**Problem description:** Write out every record below exactly as given. Leave the pictures out.

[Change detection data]
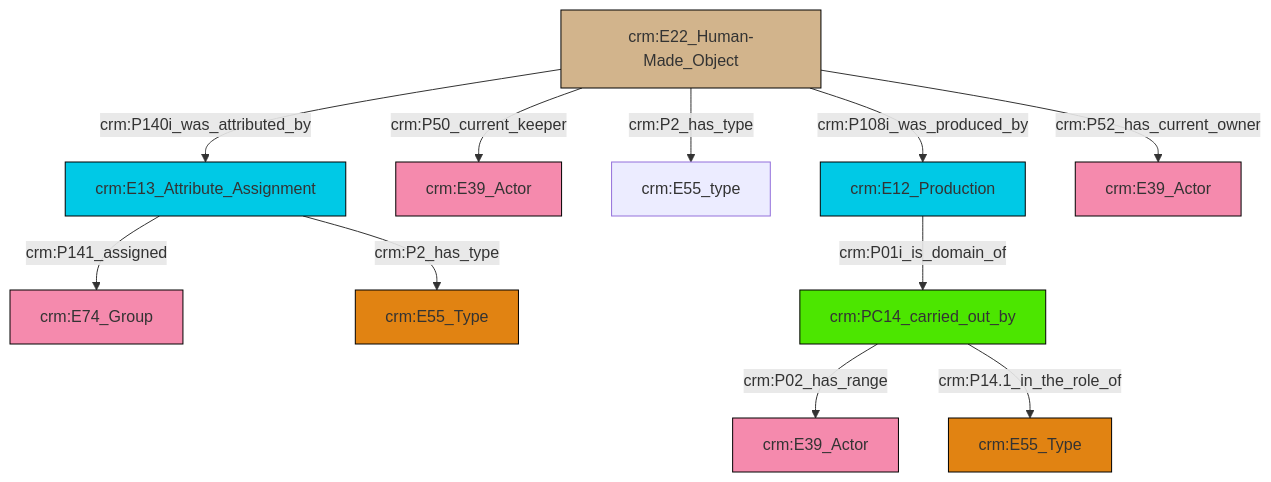
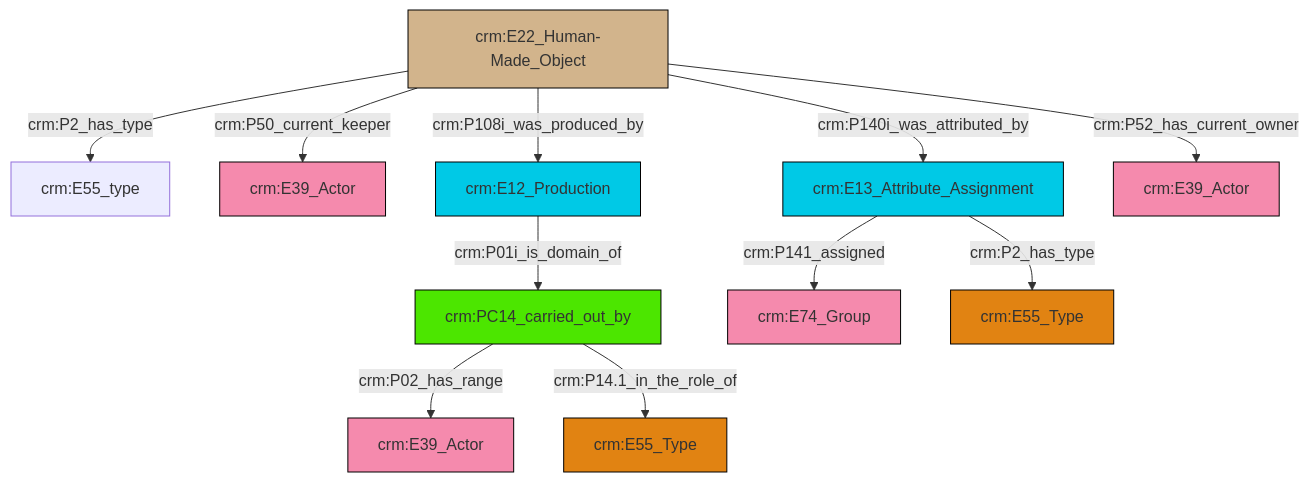
The diagram in et/artworkCSV/ttl/mmd/Artwork_Actor_Relations.ttl.mmd (swiss-art-research-net/docs.swissartresearch), drawn with Mermaid before and after one commit. The commit also changed 171 other files, not shown here.

```diff
--- a/et/artworkCSV/ttl/mmd/Artwork_Actor_Relations.ttl.mmd
+++ b/et/artworkCSV/ttl/mmd/Artwork_Actor_Relations.ttl.mmd
@@ -1,25 +1,25 @@
 graph TD
 classDef Literal fill:#f2f2f2,stroke:#000000;
 classDef CRM_Entity fill:#FFFFFF,stroke:#000000;
 classDef Temporal_Entity fill:#00C9E6, stroke:#000000;
 classDef Type fill:#E18312, stroke:#000000;
 classDef Time-Span fill:#2C9C91, stroke:#000000;
 classDef Appellation fill:#FFEB7F, stroke:#000000;
 classDef Place fill:#008836, stroke:#000000;
 classDef Persistent_Item fill:#B266B2, stroke:#000000;
 classDef Conceptual_Object fill:#FFD700, stroke:#000000;
 classDef Physical_Thing fill:#D2B48C, stroke:#000000;
 classDef Actor fill:#f58aad, stroke:#000000;
 classDef PC_Classes fill:#4ce600, stroke:#000000;
 classDef Multi fill:#cccccc,stroke:#000000;
 
-0["crm:E13_Attribute_Assignment"]:::Temporal_Entity -->|crm:P141_assigned| 1["crm:E74_Group"]:::Actor
-5["crm:E22_Human-Made_Object"]:::Physical_Thing -->|crm:P140i_was_attributed_by| 0["crm:E13_Attribute_Assignment"]:::Temporal_Entity
-5["crm:E22_Human-Made_Object"]:::Physical_Thing -->|crm:P50_current_keeper| 6["crm:E39_Actor"]:::Actor
-5["crm:E22_Human-Made_Object"]:::Physical_Thing -->|crm:P2_has_type| 7["crm:E55_type"]:::Default
-10["crm:E12_Production"]:::Temporal_Entity -->|crm:P01i_is_domain_of| 11["crm:PC14_carried_out_by"]:::PC_Classes
-5["crm:E22_Human-Made_Object"]:::Physical_Thing -->|crm:P108i_was_produced_by| 10["crm:E12_Production"]:::Temporal_Entity
-11["crm:PC14_carried_out_by"]:::PC_Classes -->|crm:P02_has_range| 14["crm:E39_Actor"]:::Actor
-0["crm:E13_Attribute_Assignment"]:::Temporal_Entity -->|crm:P2_has_type| 2["crm:E55_Type"]:::Type
-5["crm:E22_Human-Made_Object"]:::Physical_Thing -->|crm:P52_has_current_owner| 21["crm:E39_Actor"]:::Actor
-11["crm:PC14_carried_out_by"]:::PC_Classes -->|crm:P14.1_in_the_role_of| 8["crm:E55_Type"]:::Type
+2["crm:E12_Production"]:::Temporal_Entity -->|crm:P01i_is_domain_of| 3["crm:PC14_carried_out_by"]:::PC_Classes
+4["crm:E13_Attribute_Assignment"]:::Temporal_Entity -->|crm:P141_assigned| 5["crm:E74_Group"]:::Actor
+9["crm:E22_Human-Made_Object"]:::Physical_Thing -->|crm:P2_has_type| 10["crm:E55_type"]:::Default
+9["crm:E22_Human-Made_Object"]:::Physical_Thing -->|crm:P50_current_keeper| 11["crm:E39_Actor"]:::Actor
+3["crm:PC14_carried_out_by"]:::PC_Classes -->|crm:P02_has_range| 15["crm:E39_Actor"]:::Actor
+9["crm:E22_Human-Made_Object"]:::Physical_Thing -->|crm:P108i_was_produced_by| 2["crm:E12_Production"]:::Temporal_Entity
+4["crm:E13_Attribute_Assignment"]:::Temporal_Entity -->|crm:P2_has_type| 0["crm:E55_Type"]:::Type
+3["crm:PC14_carried_out_by"]:::PC_Classes -->|crm:P14.1_in_the_role_of| 6["crm:E55_Type"]:::Type
+9["crm:E22_Human-Made_Object"]:::Physical_Thing -->|crm:P140i_was_attributed_by| 4["crm:E13_Attribute_Assignment"]:::Temporal_Entity
+9["crm:E22_Human-Made_Object"]:::Physical_Thing -->|crm:P52_has_current_owner| 19["crm:E39_Actor"]:::Actor
```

**Response below:**
The diagram in et/artworkCSV/ttl/mmd/Artwork_Actor_Relations.ttl.mmd (swiss-art-research-net/docs.swissartresearch), drawn with Mermaid before and after one commit. The commit also changed 171 other files, not shown here.

```diff
--- a/et/artworkCSV/ttl/mmd/Artwork_Actor_Relations.ttl.mmd
+++ b/et/artworkCSV/ttl/mmd/Artwork_Actor_Relations.ttl.mmd
@@ -1,25 +1,25 @@
 graph TD
 classDef Literal fill:#f2f2f2,stroke:#000000;
 classDef CRM_Entity fill:#FFFFFF,stroke:#000000;
 classDef Temporal_Entity fill:#00C9E6, stroke:#000000;
 classDef Type fill:#E18312, stroke:#000000;
 classDef Time-Span fill:#2C9C91, stroke:#000000;
 classDef Appellation fill:#FFEB7F, stroke:#000000;
 classDef Place fill:#008836, stroke:#000000;
 classDef Persistent_Item fill:#B266B2, stroke:#000000;
 classDef Conceptual_Object fill:#FFD700, stroke:#000000;
 classDef Physical_Thing fill:#D2B48C, stroke:#000000;
 classDef Actor fill:#f58aad, stroke:#000000;
 classDef PC_Classes fill:#4ce600, stroke:#000000;
 classDef Multi fill:#cccccc,stroke:#000000;
 
-0["crm:E13_Attribute_Assignment"]:::Temporal_Entity -->|crm:P141_assigned| 1["crm:E74_Group"]:::Actor
-5["crm:E22_Human-Made_Object"]:::Physical_Thing -->|crm:P140i_was_attributed_by| 0["crm:E13_Attribute_Assignment"]:::Temporal_Entity
-5["crm:E22_Human-Made_Object"]:::Physical_Thing -->|crm:P50_current_keeper| 6["crm:E39_Actor"]:::Actor
-5["crm:E22_Human-Made_Object"]:::Physical_Thing -->|crm:P2_has_type| 7["crm:E55_type"]:::Default
-10["crm:E12_Production"]:::Temporal_Entity -->|crm:P01i_is_domain_of| 11["crm:PC14_carried_out_by"]:::PC_Classes
-5["crm:E22_Human-Made_Object"]:::Physical_Thing -->|crm:P108i_was_produced_by| 10["crm:E12_Production"]:::Temporal_Entity
-11["crm:PC14_carried_out_by"]:::PC_Classes -->|crm:P02_has_range| 14["crm:E39_Actor"]:::Actor
-0["crm:E13_Attribute_Assignment"]:::Temporal_Entity -->|crm:P2_has_type| 2["crm:E55_Type"]:::Type
-5["crm:E22_Human-Made_Object"]:::Physical_Thing -->|crm:P52_has_current_owner| 21["crm:E39_Actor"]:::Actor
-11["crm:PC14_carried_out_by"]:::PC_Classes -->|crm:P14.1_in_the_role_of| 8["crm:E55_Type"]:::Type
+2["crm:E12_Production"]:::Temporal_Entity -->|crm:P01i_is_domain_of| 3["crm:PC14_carried_out_by"]:::PC_Classes
+4["crm:E13_Attribute_Assignment"]:::Temporal_Entity -->|crm:P141_assigned| 5["crm:E74_Group"]:::Actor
+9["crm:E22_Human-Made_Object"]:::Physical_Thing -->|crm:P2_has_type| 10["crm:E55_type"]:::Default
+9["crm:E22_Human-Made_Object"]:::Physical_Thing -->|crm:P50_current_keeper| 11["crm:E39_Actor"]:::Actor
+3["crm:PC14_carried_out_by"]:::PC_Classes -->|crm:P02_has_range| 15["crm:E39_Actor"]:::Actor
+9["crm:E22_Human-Made_Object"]:::Physical_Thing -->|crm:P108i_was_produced_by| 2["crm:E12_Production"]:::Temporal_Entity
+4["crm:E13_Attribute_Assignment"]:::Temporal_Entity -->|crm:P2_has_type| 0["crm:E55_Type"]:::Type
+3["crm:PC14_carried_out_by"]:::PC_Classes -->|crm:P14.1_in_the_role_of| 6["crm:E55_Type"]:::Type
+9["crm:E22_Human-Made_Object"]:::Physical_Thing -->|crm:P140i_was_attributed_by| 4["crm:E13_Attribute_Assignment"]:::Temporal_Entity
+9["crm:E22_Human-Made_Object"]:::Physical_Thing -->|crm:P52_has_current_owner| 19["crm:E39_Actor"]:::Actor
```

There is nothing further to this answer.